May is Preeclampsia Awareness Month. Preeclampsia is the number one pregnancy disorder facing pregnant people today, and it doesn’t necessarily end when you give birth.

Preeclampsia, eclampsia, and HELLP syndrome are all considered hypertensive disorders in pregnancy. Most people think that once the baby is out, everything will be fine. They don’t realize there are quite serious potential long-term side effects of having had preeclampsia.

In 2007 I gave birth to my first child. He was born prematurely due to early-onset severe preeclampsia. I also went on to develop eclampsia. I came far too close to death giving birth to my son, and it nearly took his life too.

Fast forward to 2010, I gave birth to my second child. He was also premature due to early-onset severe preeclampsia. Lastly, in 2011 I gave birth to my twins. This was now my third time developing early-onset severe preeclampsia and I also developed HELLP syndrome.

I never had high blood pressure prior to having preeclampsia and it did not go away after giving birth. I continued taking my blood pressure medication as prescribed and my doctor assured me that it just happens sometimes. Sometimes BP goes back to normal, but that doesn’t always happen. Nobody seemed worried, so I wasn’t worried. That is until about five years out. I woke up one day and I just couldn’t move. I could barely breathe and when I did stand up I had to sit within about two minutes. I felt awful. This progressed for a few hours, so I went to the ER. The following day I was diagnosed with atrial tachycardia and a flutter. They blamed my consistent high blood pressure for these heart issues.

Another five years went by and I had a stroke. At this time I was seeing neurology and cardiology specialists. After a long series of various tests, it all came back to the common denominator of preeclampsia. Ten years later preeclampsia still had a hold on my life; how is that possible? Well, according to The Preeclampsia Foundation, “Women who have had preeclampsia have three to four times the risk of high blood pressure and double the risk for heart disease and stroke.” Research also shows that those who give birth prematurely, have an SGA baby, and those who have had it more than once have higher risk factors.
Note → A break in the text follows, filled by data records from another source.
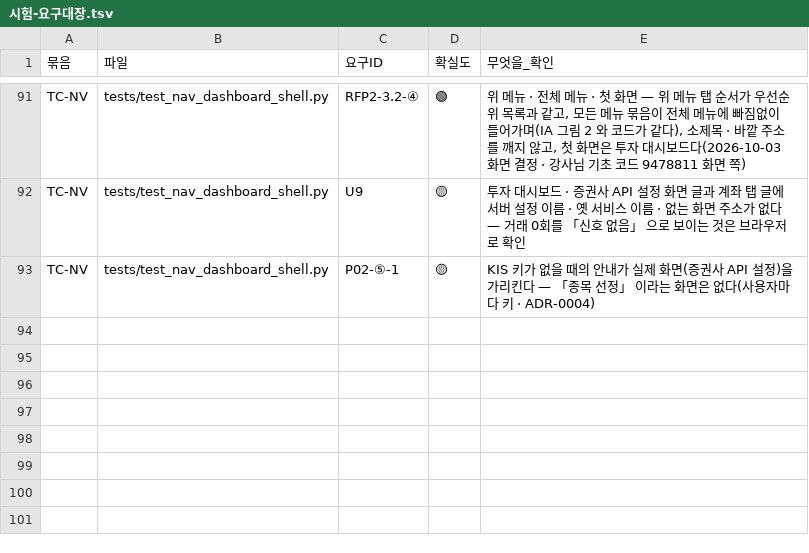
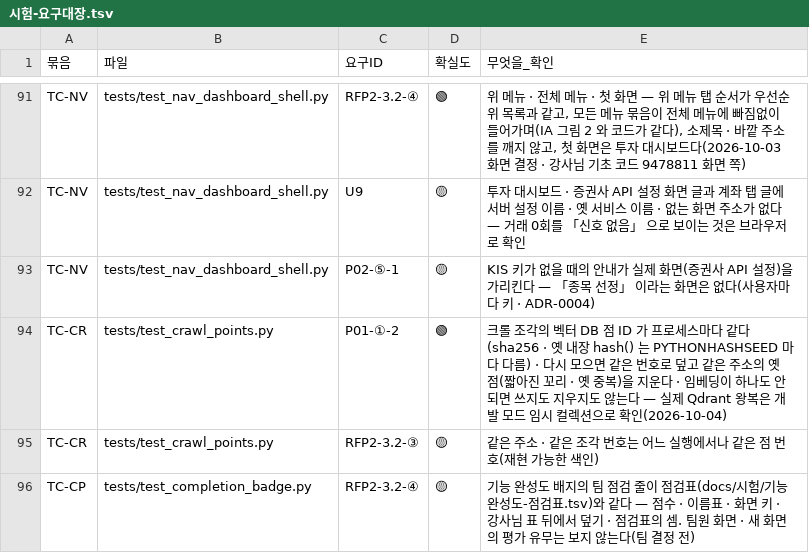
Before and after one commit to EST-team-project/Qurious, a TSV file: docs/요구사항/시험-요구대장.tsv, drawn as a sheet; only a part is shown, gaps mark what is left out.

```diff
--- a/docs/요구사항/시험-요구대장.tsv
+++ b/docs/요구사항/시험-요구대장.tsv
@@ -93 +93,4 @@ TC-NV	tests/test_nav_dashboard_shell.py	U9	🟡	투자 대시보드 · 증권사
 TC-NV	tests/test_nav_dashboard_shell.py	P02-⑤-1	🟡	KIS 키가 없을 때의 안내가 실제 화면(증권사 API 설정)을 가리킨다 — 「종목 선정」 이라는 화면은 없다(사용자마다 키 · ADR-0004)
+TC-CR	tests/test_crawl_points.py	P01-①-2	🟢	크롤 조각의 벡터 DB 점 ID 가 프로세스마다 같다(sha256 · 옛 내장 hash() 는 PYTHONHASHSEED 마다 다름) · 다시 모으면 같은 번호로 덮고 같은 주소의 옛 점(짧아진 꼬리 · 옛 중복)을 지운다 · 임베딩이 하나도 안 되면 쓰지도 지우지도 않는다 — 실제 Qdrant 왕복은 개발 모드 임시 컬렉션으로 확인(2026-10-04)
+TC-CR	tests/test_crawl_points.py	RFP2-3.2-③	🟡	같은 주소 · 같은 조각 번호는 어느 실행에서나 같은 점 번호(재현 가능한 색인)
+TC-CP	tests/test_completion_badge.py	RFP2-3.2-④	🟡	기능 완성도 배지의 팀 점검 줄이 점검표(docs/시험/기능완성도-점검표.tsv)와 같다 — 점수 · 이름표 · 화면 키 · 강사님 표 뒤에서 덮기 · 점검표의 셈. 팀원 화면 · 새 화면의 평가 유무는 보지 않는다(팀 결정 전)
```
Also changed, not shown: 26 other files.
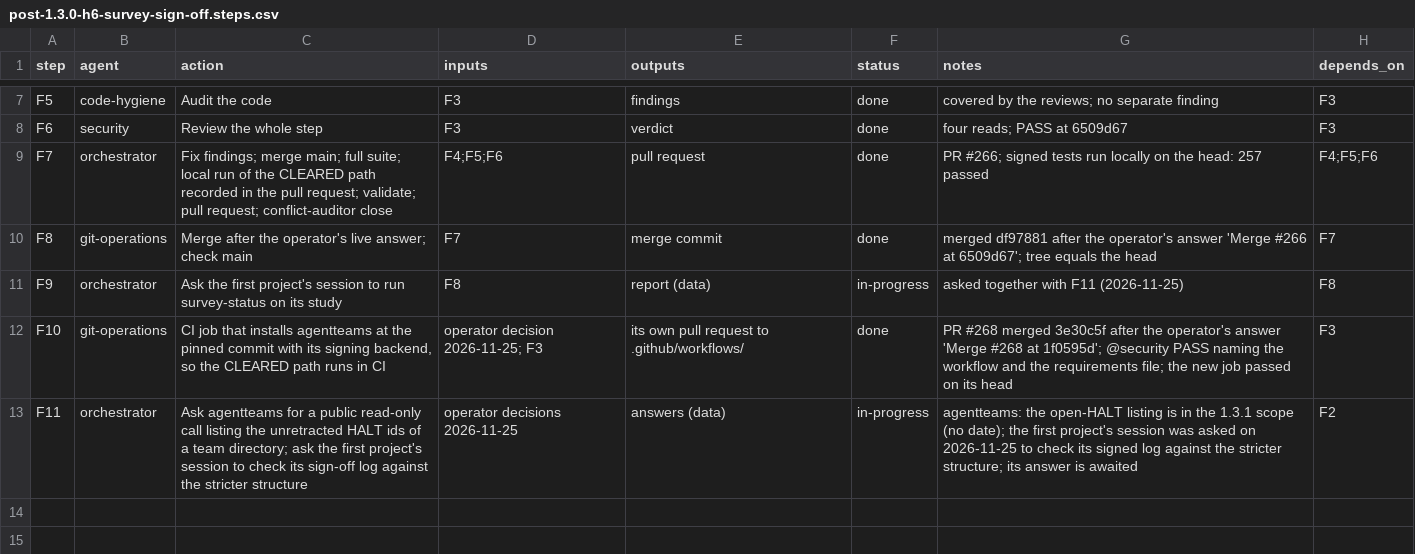
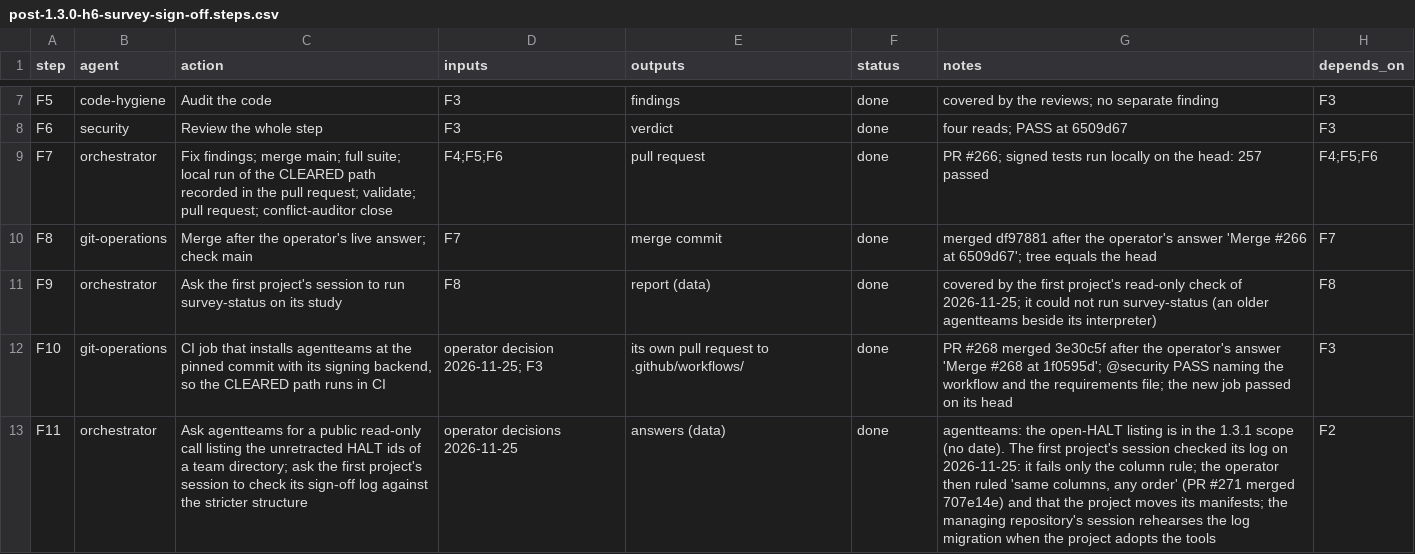
Before and after one commit to jlcatonjr/researchteam, a CSV file: references/plans/post-1.3.0-h6-survey-sign-off.steps.csv, drawn as a sheet; only a part is shown, gaps mark what is left out; the diff names each change by its address in the sheet, - before the commit and + after, or states it on an @@ line.

```diff
--- a/references/plans/post-1.3.0-h6-survey-sign-off.steps.csv
+++ b/references/plans/post-1.3.0-h6-survey-sign-off.steps.csv
-F11 (status): in-progress
+F11 (status): done
-G11 (notes): asked together with F11 (2026-11-25)
+G11 (notes): covered by the first project's read-only check of 2026-11-25; it could not run survey-status (an older agentteams beside its interpreter)
-F13 (status): in-progress
+F13 (status): done
-G13 (notes): …scope (no date); the first project's session was asked on 2026-11-25 to check its signed log against the stricter structure; its answer is awaited
+G13 (notes): …scope (no date). The first project's session checked its log on 2026-11-25: it fails only the column rule; the operator then ruled 'same columns, any order' (PR #271 merged 707e14e) and that the project moves its manifests; the managing repository's session rehearses the log migration when the project adopts the tools
```
Also changed, not shown: references/plans/post-1.3.0-h5-survey-tools-a-d.steps.csv.
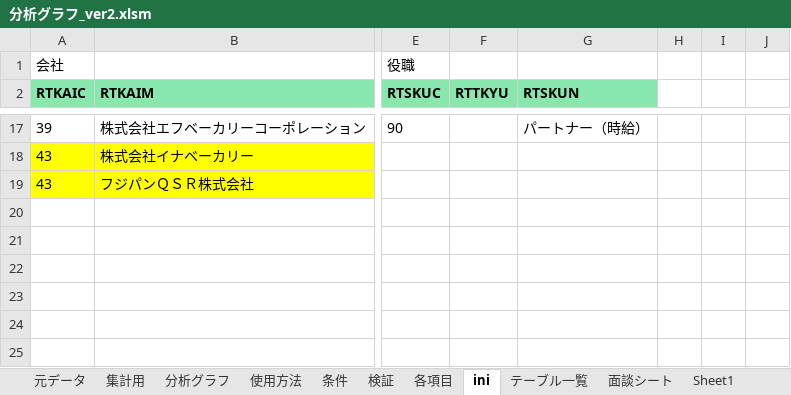
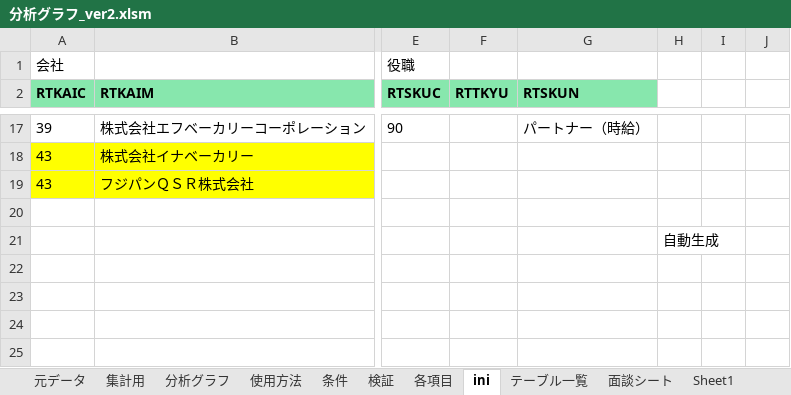
Before and after one commit to primaryplane-dev/Analysis-graph_1, an Excel workbook: 分析グラフ_ver2.xlsm, sheet ini, drawn as a sheet; only a part is shown, gaps mark what is left out; values as stored, in another font and other column widths than the file's, no borders; charts and pictures and conditional formats not drawn; the diff names each change by its address in the sheet, - before the commit and + after, or states it on an @@ line.

```diff
--- a/分析グラフ_ver2.xlsm (sheet ini)
+++ b/分析グラフ_ver2.xlsm (sheet ini)
-H21: (empty)
+H21: 自動生成
```
Also changed, not shown: sheet 集計用, sheet 分析グラフ, sheet 検証, sheet Sheet1, charts or pictures, 7 other files.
This does not mean that every person with preeclampsia is going to end up like me, or even remotely close to what happened to me. This is to make you aware so you can discuss options now with your doctor on maintaining a healthy heart lifestyle.

I never thought any of this would happen to me. I had no idea what preeclampsia even was prior to getting it, and unfortunately, there is no way to know who will develop it. There are certain characteristics that put you at higher risk, but I had none of them. Some people may have all of them and not get it. It’s terrifying how fast it can come on. I encourage all pregnant individuals to do a little research on it. Know the symptoms. This goes for those who have had it as well. Please look into these potential side effects and know the symptoms. I am not the same person I once was. I hope by relaying this message I can help prevent possible heart disease and/or stroke in other survivors of preeclampsia.

Getty image by Justin Paget.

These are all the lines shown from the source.